The Petaluma City Schools district has trimmed millions from its budget over the last two years, as the deficit-ridden California state government has decreased its local support by 25 percent. The cuts have meant layoffs for district employees at all levels, from teachers to playground supervisors. In response, parents and concerned Petalumans have stepped forward to try to fill the non-teaching gaps, volunteering their time to maintain school services. The volunteers have … also stepped in to perform jobs eliminated by budget cuts. But those positions are unionized by the California School Employees’ Association (CSEA)—and that’s where the problems started.
When volunteers began to help answer phones in the office and support the school librarian … CSEA Local 212 president Loretta Kruusmagi immediately objected. … Kruusmagi betrays not the least concern for the kids her union supposedly serves when she glowers: “As far as I’m concerned, they never should have started this thing. Noon-duty people [lunchtime and playground assistants]—those are instructional assistants. We had all those positions. We don’t have them anymore, but those are our positions. Our stand is you can’t have volunteers, they can’t do our work.”

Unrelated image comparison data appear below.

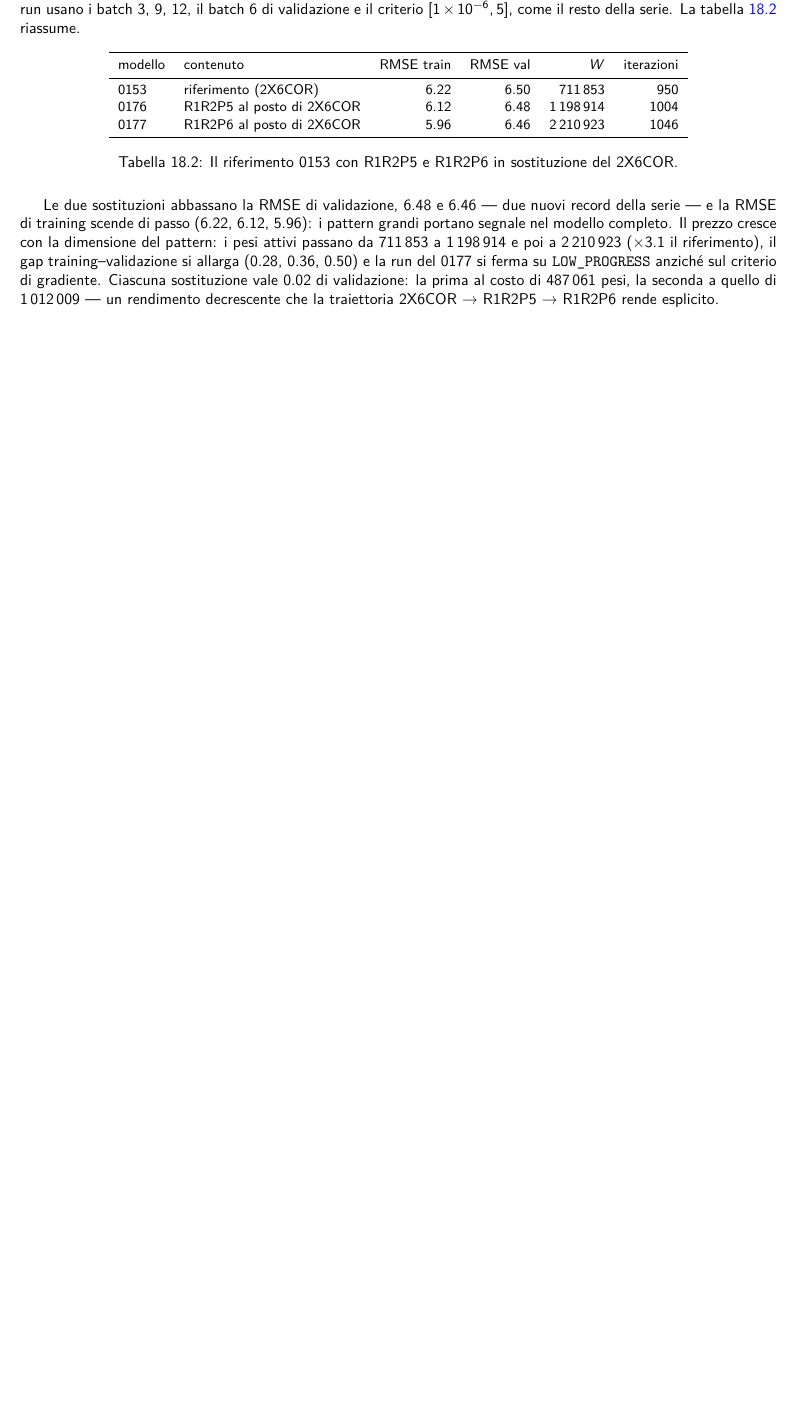
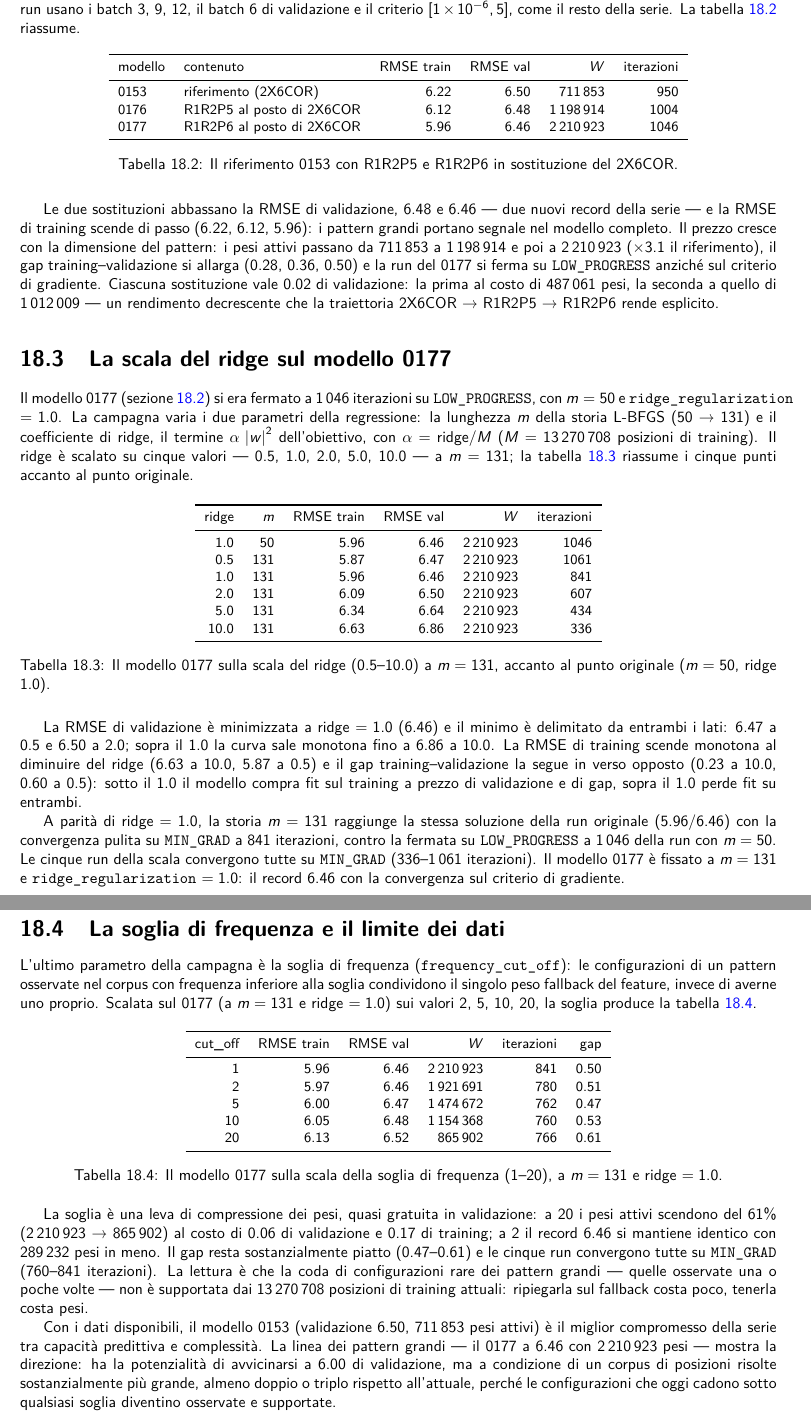
Before and after one commit to rcrr/reversi-v2, a LaTeX book (latex/main.tex, which reads latex/reversi_300_pattern_pi_grandi.tex): part of page 114 of 166 before the commit and two parts of pages 114 and 115 of 168 after it, the two joined at a grey line, cut so that both start at the same text, the shorter picture padded with empty space. Compiled offline with pdfLaTeX; a LaTeX package or settings file that is missing is left out.

Commit message:
D-626: parameter campaign on the 0177 - book 18.3 (the ridge scale: validation minimum at ridge 1.0 bracketed by 0.5/10.0; m=131 converts the LOW_PROGRESS stop into a clean MIN_GRAD at the identical 5.96/6.46) + 18.4 (the frequency cut-off: near-free weight compression, -61% of the weights at +0.06 validation at 20; the rare tail is unsupported by the 13.27M-position corpus); 0153 (6.50, 711k weights) is the best capacity/complexity compromise with the data at hand, the 0177 line (6.46, 2.21M weights) points toward 6.00 at a 2-3x larger corpus; model 0177 fixed at m=131, ridge=1.0, cut_off=1

```diff
--- a/latex/reversi_300_pattern_pi_grandi.tex
+++ b/latex/reversi_300_pattern_pi_grandi.tex
@@ -156,3 +175,105 @@ criterio di gradiente. Ciascuna sostituzione vale 0.02 di
 validazione: la prima al costo di 487\,061 pesi, la seconda a
 quello di 1\,012\,009 — un rendimento decrescente che la
 traiettoria 2X6COR → R1R2P5 → R1R2P6 rende esplicito.
+
+\section{La scala del ridge sul modello 0177}
+
+Il modello 0177 (sezione~\ref{sec:swap182}) si era fermato a
+1\,046 iterazioni su \texttt{LOW\_PROGRESS}, con $m = 50$ e
+\texttt{ridge\_regularization} $= 1.0$. La campagna varia i due
+parametri della regressione: la lunghezza $m$ della storia
+L-BFGS (50 → 131) e il coefficiente di ridge, il termine
+$\alpha\,\left\lvert w\right\rvert^2$ dell'obiettivo, con $\alpha = \text{ridge}/M$
+($M = 13\,270\,708$ posizioni di training). Il ridge è scalato su
+cinque valori — 0.5, 1.0, 2.0, 5.0, 10.0 — a $m = 131$; la
+tabella~\ref{tab:ridge} riassume i cinque punti accanto al punto
+originale.
+
+\begin{table}[ht]
+\centering
+\small
+\begin{tabular}{rrrrrr}
+\toprule
+ridge & $m$ & RMSE train & RMSE val & $W$ & iterazioni \\
+\midrule
+1.0 & 50 & 5.96 & 6.46 & 2\,210\,923 & 1046 \\
+0.5 & 131 & 5.87 & 6.47 & 2\,210\,923 & 1061 \\
+1.0 & 131 & 5.96 & 6.46 & 2\,210\,923 & 841 \\
+2.0 & 131 & 6.09 & 6.50 & 2\,210\,923 & 607 \\
+5.0 & 131 & 6.34 & 6.64 & 2\,210\,923 & 434 \\
+10.0 & 131 & 6.63 & 6.86 & 2\,210\,923 & 336 \\
+\bottomrule
+\end{tabular}
+\caption{Il modello 0177 sulla scala del ridge (0.5--10.0) a
+$m = 131$, accanto al punto originale ($m = 50$, ridge 1.0).}
+\label{tab:ridge}
+\end{table}
+
+La RMSE di validazione è minimizzata a ridge $= 1.0$ (6.46) e il
+minimo è delimitato da entrambi i lati: 6.47 a 0.5 e 6.50 a 2.0;
+sopra il 1.0 la curva sale monotona fino a 6.86 a 10.0. La RMSE
+di training scende monotona al diminuire del ridge (6.63 a 10.0,
+5.87 a 0.5) e il gap training--validazione la segue in verso
+opposto (0.23 a 10.0, 0.60 a 0.5): sotto il 1.0 il modello
+compra fit sul training a prezzo di validazione e di gap, sopra
+il 1.0 perde fit su entrambi.
+
+A parità di ridge $= 1.0$, la storia $m = 131$ raggiunge la
+stessa soluzione della run originale (5.96/6.46) con la
+convergenza pulita su \texttt{MIN\_GRAD} a 841 iterazioni,
+contro la fermata su \texttt{LOW\_PROGRESS} a 1\,046 della
+run con $m = 50$. Le cinque run della scala convergono tutte su
+\texttt{MIN\_GRAD} (336--1\,061 iterazioni). Il modello 0177 è
+fissato a $m = 131$ e \texttt{ridge\_regularization} $= 1.0$:
+il record 6.46 con la convergenza sul criterio di gradiente.
+
+\section{La soglia di frequenza e il limite dei dati}
+
+L'ultimo parametro della campagna è la soglia di frequenza
+(\texttt{frequency\_cut\_off}): le configurazioni di un pattern
+osservate nel corpus con frequenza inferiore alla soglia
+condividono il singolo peso fallback del feature, invece di
+averne uno proprio. Scalata sul 0177 (a $m = 131$ e ridge
+$= 1.0$) sui valori 2, 5, 10, 20, la soglia produce la
+tabella~\ref{tab:soglia}.
+
+\begin{table}[ht]
+\centering
+\small
+\begin{tabular}{rrrrrr}
+\toprule
+cut\_off & RMSE train & RMSE val & $W$ & iterazioni & gap \\
+\midrule
+1 & 5.96 & 6.46 & 2\,210\,923 & 841 & 0.50 \\
+2 & 5.97 & 6.46 & 1\,921\,691 & 780 & 0.51 \\
+5 & 6.00 & 6.47 & 1\,474\,672 & 762 & 0.47 \\
+10 & 6.05 & 6.48 & 1\,154\,368 & 760 & 0.53 \\
+20 & 6.13 & 6.52 & 865\,902 & 766 & 0.61 \\
+\bottomrule
+\end{tabular}
+\caption{Il modello 0177 sulla scala della soglia di frequenza
+(1--20), a $m = 131$ e ridge $= 1.0$.}
+\label{tab:soglia}
+\end{table}
+
+La soglia è una leva di compressione dei pesi, quasi gratuita in
+validazione: a 20 i pesi attivi scendono del 61\%
+(2\,210\,923 → 865\,902) al costo di 0.06 di validazione e 0.17
+di training; a 2 il record 6.46 si mantiene identico con
+289\,232 pesi in meno. Il gap resta sostanzialmente piatto
+(0.47--0.61) e le cinque run convergono tutte su
+\texttt{MIN\_GRAD} (760--841 iterazioni). La lettura è che la
+coda di configurazioni rare dei pattern grandi — quelle
+osservate una o poche volte — non è supportata dai
+13\,270\,708 posizioni di training attuali: ripiegarla sul
+fallback costa poco, tenerla costa pesi.
+
+Con i dati disponibili, il modello 0153 (validazione 6.50,
+711\,853 pesi attivi) è il miglior compromesso della serie tra
+capacità predittiva e complessità. La linea dei pattern grandi
+— il 0177 a 6.46 con 2\,210\,923 pesi — mostra la direzione: ha
+la potenzialità di avvicinarsi a 6.00 di validazione, ma a
+condizione di un corpus di posizioni risolte sostanzialmente
+più grande, almeno doppio o triplo rispetto all'attuale, perché
+le configurazioni che oggi cadono sotto qualsiasi soglia
+diventino osservate e supportate.
```
Also changed, not shown: notes/decisions.md (+19 -0 lines), notes/log.md (+7 -0 lines), notes/overview.md (+10 -5 lines), latex/reversi_300_pattern_pi_grandi.tex (19 more changed lines), 1 other file.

The school-district leadership finds itself caught between the volunteers and the union, seeking to pacify both parents and the CSEA. Meanwhile, important positions lost to budget cuts that volunteers could handle remain unfilled. Deputy Superintendent Steve Bolman is left to quote from the union contract and labor law: “It’s not policy, this is law. [Volunteers] can’t do work ‘usually, ordinarily or regularly done by classified employees.’”

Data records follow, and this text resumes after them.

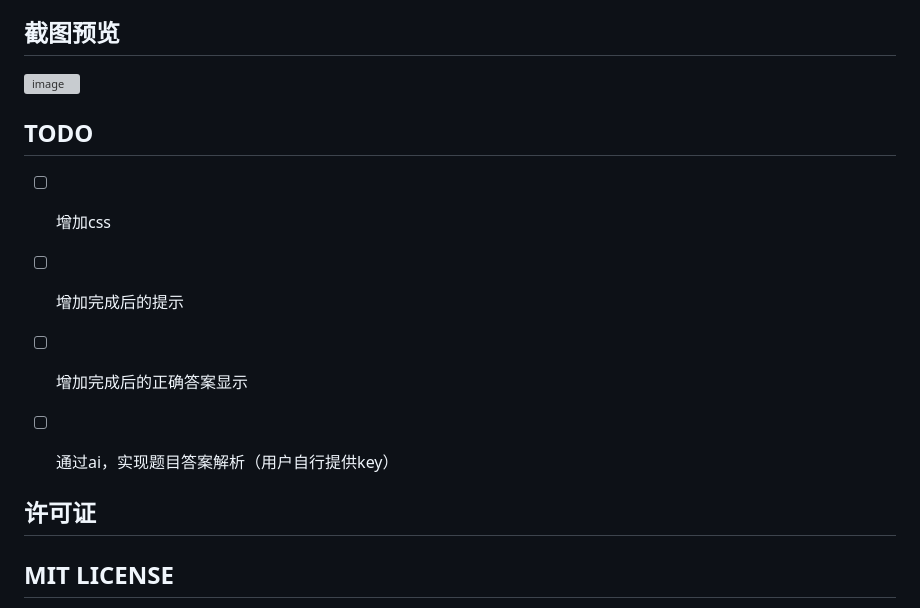
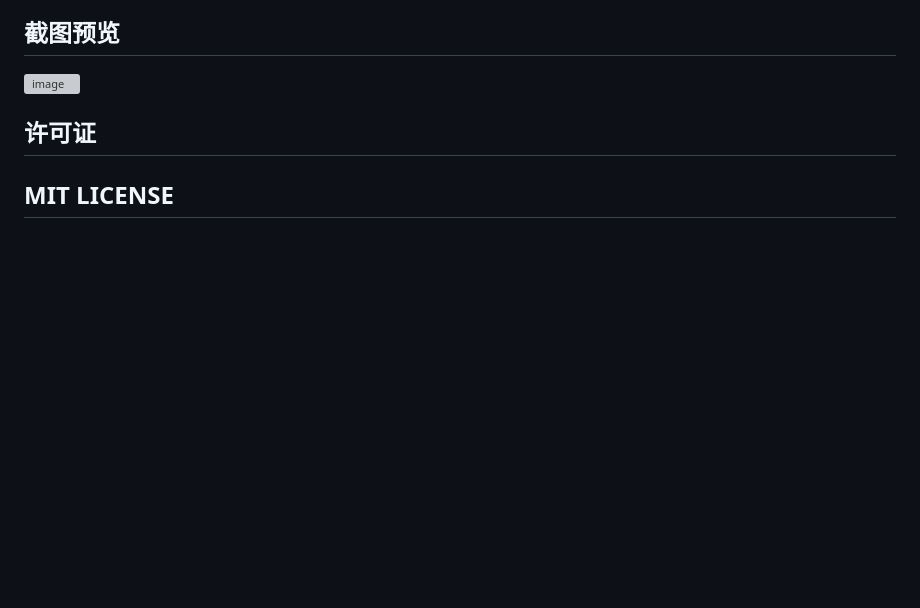
Before and after one commit to CiE-XinYuChen/EXAM-MASTER, a Markdown page: README.md, the part around the change. Rendered like a GitHub page; blank space fills up the shorter version; grey boxes are pictures that could not be loaded.

```diff
--- a/README.md
+++ b/README.md
@@ -54,11 +54,6 @@
 
 ![image](https://github.com/user-attachments/assets/c9ed07e8-0c4c-47b6-a916-e7a32ee6082f)
 
-## TODO
-- [ ] 增加css
-- [ ] 增加完成后的提示
-- [ ] 增加完成后的正确答案显示
-- [ ] 通过ai，实现题目答案解析（用户自行提供key）
 
 
 ## 许可证
```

The volunteers are rightly furious. Cathy Edmondson, the parent of a Petaluma Junior High student, and a volunteer who helps around the school office, retorted: “I guess the anger that I feel about it is, even though the union has contractual rights to what goes on, they don’t have the right to abridge my rights as a parent, volunteer, and taxpayer.”
The work of volunteers in providing and supporting local services has been a hallmark of American citizenship since the nation’s founding. Alexis de Tocqueville described this characteristic… But Tocqueville never met Loretta Kruusmagi.
As local-government budgets feel the financial squeeze, this do-it-yourself ethos is making a comeback throughout the country…. Are [the unions] willing to be part of a collaborative solution, or does their self-interest trump all?